━━━ TASK INPUTS

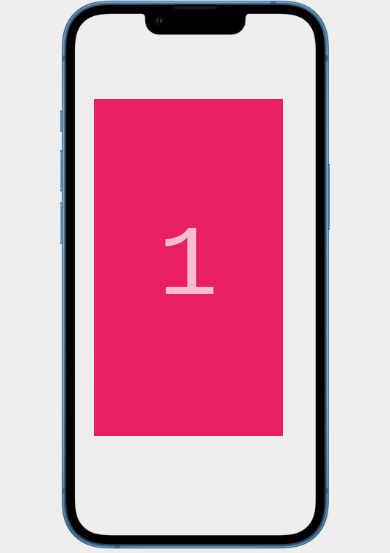
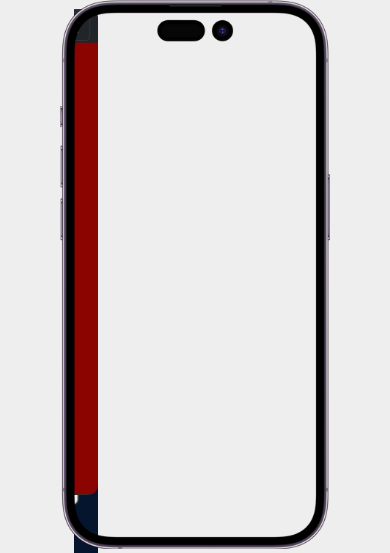
Before and after one commit to Ari-Ario/portfolio, a PHP site: page /www/public/index.php in a window 390 px wide. Shown: the part 68-621 px from the top of the page. Run offline with PHP 8.4, Linux system fonts and the light colour scheme; grey boxes are pictures that could not be loaded.

Commit message:
animation created

```diff
--- a/www/public/components/main.php
+++ b/www/public/components/main.php
@@ -1,32 +1,27 @@
 <section id="main-content">
-    <section class="main-left">
+
         <div class="dm-width">
-            <div class="dm-device">
-                <div class="device">
-                <div class="screen">
-                    <div class="slider">
-                    <div class="slider__item slider__item--1">
-                        1
-                    </div>
-                    <div class="slider__item slider__item--2">
-                        2
-                    </div>
-                    <div class="slider__item slider__item--3">
-                        3
-                    </div>
-                    <div class="slider__item slider__item--4">
-                        4
-                    </div>
-                    </div>
+            <div class="dm-device1">
+                <div class="device1">
+                <div id="image-container-iphone" class="container">
+                    <img class="animated" src="image1.png" alt="Image 1">
+                    <img class="animated" src="image2.png" alt="Image 2">
                 </div>
                 </div>
             </div>
         </div>
-    </section>
-    <section class="main-right">
-        <a href="/contact/contact.php"></a>
-        <div id="image-container">
-            <img src="image1.jpg" alt="Image 1" onmouseover="stopAutoChange()" onmouseout="startAutoChange()">
+
+
+        <div class="dm-width2">
+            <div class="dm-device2">
+                <div class="device2">
+                <div id="image-container">
+                    <img id="macbook-images" src="screenshot1.png" alt="Image 1" onmouseover="stopAutoChange()" onmouseout="startAutoChange()">
+
+                </div>
+                </div>
+            </div>
         </div>
-    </section>
+
+
 </section>
--- a/www/public/script.js
+++ b/www/public/script.js
@@ -57,19 +57,10 @@ function openHome() {
     location.href = '/public/index.php'
 }
 
-// phone plus slide images
-$('.slider').owlCarousel({
-  items: 1,
-  singleItem:true,
-  nav: true,
-  dots: false,
-  loop: true,
-  autoPlay: 3000
-});
 
 // cellphone photo-cover
 
-const images = ['image1.jpg', 'image2.jpg', 'image3.jpg', 'image4.jpg'];
+const images = ['image1.png', 'image2.png'];
 let currentImageIndex = 0;
 let autoChangeInterval;
 
@@ -98,4 +89,4 @@ function stopAutoChange() {
 }
 
 // Start auto-changing images on page load
-startAutoChange();
+// startAutoChange();
--- a/www/public/styles.css
+++ b/www/public/styles.css
@@ -206,17 +206,17 @@ a {
   display: flex;
   justify-content: space-around;
   align-items: center;
-  top: 15vh;
+  top: 10vh;
+  padding: 0 1vw 0 1vw;
 }
 
-#main-left, #main-right {
-  height: max-content;
-  width: fit-content;
-  background-image: url(/Users/ari/Documents/gitfolder/portfolio/www/public/images-main/iphone-13.png);
+.container {
+  position: relative;
+  display: inline-block;
 }
-
-#image-container {
+#image-container-mac {
   position: relative;
+  display: inline-block;
 }
 
 #image-container img {
@@ -230,15 +230,25 @@ a {
   width: 270px;
   margin: 0 auto;
 }
+.dm-width2 {
+  width: 768px;
+  margin: 0 auto;
+}
 
-.dm-device {
+.dm-device1 {
    position: relative;
    width: 100%;
    padding-bottom:203.477897%;
    margin-bottom: 20px;
 }
+.dm-device2 {
+  position: relative;
+  width: 100%;
+  padding-bottom:60.477897%;
+  margin-bottom: 20px;
+}
 
-.device {
+.device1 {
  position: absolute;
    top: 0;
    bottom: 0;
@@ -247,51 +257,74 @@ a {
    width: 100%;
    height: 100%;
    -webkit-background-size: 100% 100%;
-
    background-repeat: no-repeat;
-  background-image: url(/images-main/iphone-13.png);
- background-size: cover;
+   /* url(https://res.cloudinary.com/di5yipnns/image/upload/v1482236588/apple-iphone_aivldo.png) */
+  background-image: url(/images-main/iphone-14-pro.png);
+  background-size: cover;
    background-position: center center;
 }
+.device2 {
+  position: absolute;
+    top: 0;
+    bottom: 0;
+    left: 0;
+    right: 0;
+    width: 100%;
+    height: 100%;
+    -webkit-background-size: 100% 100%;
+    background-repeat: no-repeat;
+   background-image: url(/images-main/macbook-pro-16.png);
+   background-size: cover;
+    background-position: center center;
+ }
 
-.screen {
+.container {
   overflow: hidden;
+  width: 100%;
+  height: 100%;
    position: absolute;
-   top: 18.1%;
-   bottom: 20.6%;
-   left: 12.49%;
-   right: 17.4%;
-   background-color: #E91E63;
+   top: 1.8%;
+   bottom: 1.6%;
+   left: 5%;
+   right: 4.5%;
+   z-index: -2;
 }
 
-.slider {
- height: 100%;
-}
-.slider div {
- height: 100%;
+.animated {
+  position: absolute; /* Position the images absolutely within the container */
+  top: 0;
+  left: 0;
+  width: 100%; /* Set the width of the images to 100% of their container */
+  height: auto; /* Allow the height to adjust automatically to maintain aspect ratio */
+  animation: slide 5s infinite; /* Define the animation */
+  border-radius: 10px;
 }
 
-.slider__item {
-   font-size: 100px;
-   color: rgba(255,255,255,0.7);
-   display: flex;
-   justify-content: center;
-   align-items: center;
+@keyframes slide {
+  0% {
+    transform: translateX(0);
+  }
+  50% {
+    transform: translateX(-100%);
+  }
+  100% {
+    transform: translateX(-200%);
+  }
 }
 
-.slider__item--1 {
-  background-color: #E91E63;
-}
-.slider__item--2 {
-  background-color: #2196F3;
-}
-.slider__item--3 {
-  background-color: #4CAF50;
+.container:hover .animated {
+  animation-play-state: paused; /* Pause the animation on hover */
 }
 
-.slider__item--4 {
- background-color: #FFC107;
-}
+
+
+/* #iphone-images {
+  max-width: 246px;
+  height: 100%;
+  height: 100%;
+  border-radius: 40px;
+} */
+
 
 
 
@@ -398,6 +431,11 @@ a {
       top: 8vh;
     }
 
+    .dm-width2 {
+      width: 100%;
+      margin: 0 auto;
+    }
+
     /* footer ---------------- */
 
     #menu-navigation {
```
Also changed, not shown: www/public/image1.png (added), www/public/image2.png (added), www/public/image3.JPG (deleted), www/public/image4.JPG (deleted), www/public/images-main/iphone-14-pro.png (added), www/public/images-main/iphone-15.png (added), www/public/images-main/macbook-air.png (added), www/public/screenshot1.png (added), 1 other file.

━━━━━━

TASK INSTRUCTIONS: Out of the material above, select every line that holds the string "position".

ANSWER BELOW:
+  position: relative;
   position: relative;
    position: relative;
+  position: relative;
  position: absolute;
    background-position: center center;
+  position: absolute;
+    background-position: center center;
    position: absolute;
+  position: absolute; /* Position the images absolutely within the container */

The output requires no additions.